Here are five fun books to read about the piano, the first three of which are memoirs by writers who decided to take up or resume piano lessons as adults:
1) “Piano Lessons: Music, Love and True Adventures,” by Noah Adams. Yes, the same Noah Adams who reports and anchors for NPR. At the age of 51, he decided to take piano lessons because he’d always wanted to do it. The book is his memoir of one year of lessons. (Listen to Charlie Rose interview Adams at
2) “The Piano Shop on the Left Bank,” by Thad Carhart, an American writer who lives in Paris, about how his investigation of an initially mysterious piano shop near his home led to his purchase of a piano and resumption of lessons as well as to learning about pianos, their history, and their technicians. Read interviews with Carhart here
and check out his website at
3) “Grand Obsession,” by Perri Knize, a memoir of the writer’s search for the piano of her dreams and, once she finds it (and dubs her “Marlene” for her marvelous tuning), her quest to get the tuning back so she can fall in love again. Listen to Knize play Marlene at
4) “Piano Girl,” by Robin Goldsby, a delightful memoir of how she became a cocktail pianist. Originally from Pittsburgh, Goldsby now lives in Germany with her family and appears to have a wonderful life and career. Check her website out at
5) “Men, Women, and Pianos,” by Arthur Loesser, a fascinating book about the history of pianos and the people associated with them.
If you’ve ever thought of resuming music lessons or singing or playing in a group, or of learning to do something that’s always intrigued you, remember that the best reason is just because you want to, and the best time to start is NOW. If you have any interest in pianos, pay www.pianoworld.com a visit. Its message boards are troves of information, especially if you’re considering purchasing a piano. And if you’ve been holding onto some assumptions since you were small, consider whether they make sense and whether they’re helpful to you: if you challenge them, or seek out people or situations that might challenge them, you might discover that they don’t make sense and you’re happier and better off discarding them.
June 4, 2009
More than ten years ago, my husband and I read a newspaper story about a 13-year-old kid playing piano professionally at a restaurant in Highwood, IL, on Chicago’s North Shore. I play piano myself and was mightily impressed by the account of the boy’s holding down a regular gig as a professional musician at such a young age.
A few years after that, my husband became friends with another lawyer in a Chicago law firm when they worked on a case together; they now have a standing racquetball or tennis date every weekend. Small world—turns out the kid we read about years earlier is the lawyer’s son. He’s Eric Stang and isn’t a kid anymore—he’s a very nice young man with a degree from DePaul University’s school of music and has his own band, the Eric Stang Band. They’re playing tonight in downtown Highland Park, IL, from 7-9 PM in the Port Clinton plaza off Central Street, as part of HP’s summer concert series. From the publicity flyer: “Led by local song writer/keyboard/vocalist Eric Stang, this band has built a solid reputation for high-energy musical performances that combine rock, pop, jazz, and a little bit soul.”
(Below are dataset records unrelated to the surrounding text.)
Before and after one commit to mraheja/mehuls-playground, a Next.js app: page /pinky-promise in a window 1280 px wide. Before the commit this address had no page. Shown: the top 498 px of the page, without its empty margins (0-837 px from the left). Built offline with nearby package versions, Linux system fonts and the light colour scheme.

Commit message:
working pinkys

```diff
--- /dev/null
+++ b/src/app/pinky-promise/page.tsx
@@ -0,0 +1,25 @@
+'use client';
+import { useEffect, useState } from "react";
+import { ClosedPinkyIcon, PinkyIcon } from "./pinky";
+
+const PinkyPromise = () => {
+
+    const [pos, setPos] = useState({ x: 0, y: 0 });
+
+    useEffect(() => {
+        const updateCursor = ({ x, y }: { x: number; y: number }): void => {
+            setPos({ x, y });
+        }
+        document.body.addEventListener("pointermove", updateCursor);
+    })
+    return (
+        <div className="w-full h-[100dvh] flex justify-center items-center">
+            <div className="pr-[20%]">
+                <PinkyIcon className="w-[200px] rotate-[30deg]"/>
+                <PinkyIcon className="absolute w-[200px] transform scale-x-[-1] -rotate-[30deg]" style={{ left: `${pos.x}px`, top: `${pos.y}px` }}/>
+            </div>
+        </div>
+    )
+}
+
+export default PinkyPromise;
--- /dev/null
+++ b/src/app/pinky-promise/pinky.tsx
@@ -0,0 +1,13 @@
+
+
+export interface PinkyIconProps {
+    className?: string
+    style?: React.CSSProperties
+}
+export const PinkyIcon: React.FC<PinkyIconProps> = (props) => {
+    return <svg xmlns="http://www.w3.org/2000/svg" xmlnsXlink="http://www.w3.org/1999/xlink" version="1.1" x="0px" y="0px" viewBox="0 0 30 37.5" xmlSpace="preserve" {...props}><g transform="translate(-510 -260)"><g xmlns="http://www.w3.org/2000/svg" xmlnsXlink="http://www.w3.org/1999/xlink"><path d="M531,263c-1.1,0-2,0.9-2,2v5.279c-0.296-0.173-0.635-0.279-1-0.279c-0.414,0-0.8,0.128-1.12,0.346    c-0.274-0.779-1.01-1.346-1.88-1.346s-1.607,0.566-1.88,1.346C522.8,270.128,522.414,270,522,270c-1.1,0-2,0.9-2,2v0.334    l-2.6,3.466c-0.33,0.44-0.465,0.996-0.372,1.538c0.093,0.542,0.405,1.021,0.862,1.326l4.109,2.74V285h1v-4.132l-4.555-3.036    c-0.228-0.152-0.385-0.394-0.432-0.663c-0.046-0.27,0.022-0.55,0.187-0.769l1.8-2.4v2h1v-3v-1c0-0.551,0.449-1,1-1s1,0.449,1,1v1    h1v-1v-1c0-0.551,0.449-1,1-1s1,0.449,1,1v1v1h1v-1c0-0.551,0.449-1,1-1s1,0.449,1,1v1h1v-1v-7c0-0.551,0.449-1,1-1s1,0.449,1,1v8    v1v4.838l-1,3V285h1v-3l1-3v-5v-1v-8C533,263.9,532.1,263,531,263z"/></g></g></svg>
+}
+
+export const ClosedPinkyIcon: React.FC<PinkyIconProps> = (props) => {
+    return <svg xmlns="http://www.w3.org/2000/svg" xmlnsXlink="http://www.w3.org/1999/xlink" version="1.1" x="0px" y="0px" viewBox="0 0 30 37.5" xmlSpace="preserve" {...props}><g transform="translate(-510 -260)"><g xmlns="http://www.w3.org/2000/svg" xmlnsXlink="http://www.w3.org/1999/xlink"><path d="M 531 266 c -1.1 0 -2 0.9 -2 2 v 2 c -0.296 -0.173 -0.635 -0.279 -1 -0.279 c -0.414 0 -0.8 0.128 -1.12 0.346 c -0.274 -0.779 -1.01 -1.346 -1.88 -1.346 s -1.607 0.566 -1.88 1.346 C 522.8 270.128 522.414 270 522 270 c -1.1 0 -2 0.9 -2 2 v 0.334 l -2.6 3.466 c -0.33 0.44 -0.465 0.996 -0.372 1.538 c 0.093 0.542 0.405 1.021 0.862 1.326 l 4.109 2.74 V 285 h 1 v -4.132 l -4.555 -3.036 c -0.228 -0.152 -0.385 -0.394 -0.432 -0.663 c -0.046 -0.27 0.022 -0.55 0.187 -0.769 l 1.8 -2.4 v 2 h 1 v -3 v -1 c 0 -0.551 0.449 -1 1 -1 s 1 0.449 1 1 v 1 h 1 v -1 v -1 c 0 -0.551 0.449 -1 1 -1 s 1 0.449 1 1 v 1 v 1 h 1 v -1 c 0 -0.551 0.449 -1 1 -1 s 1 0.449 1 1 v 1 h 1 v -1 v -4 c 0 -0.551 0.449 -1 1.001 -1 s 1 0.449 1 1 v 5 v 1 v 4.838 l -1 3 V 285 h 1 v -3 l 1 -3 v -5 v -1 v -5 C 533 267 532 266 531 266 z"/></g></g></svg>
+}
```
Having been treated to several of Eric’s informal performances as well as having seen Eric and his band in previous years, I can attest that they’re terrific and well worth the trip. Check out Eric’s website at www.ericstang.com , which has booking information as well as a link to purchase Eric’s fine CD, “Red Line.”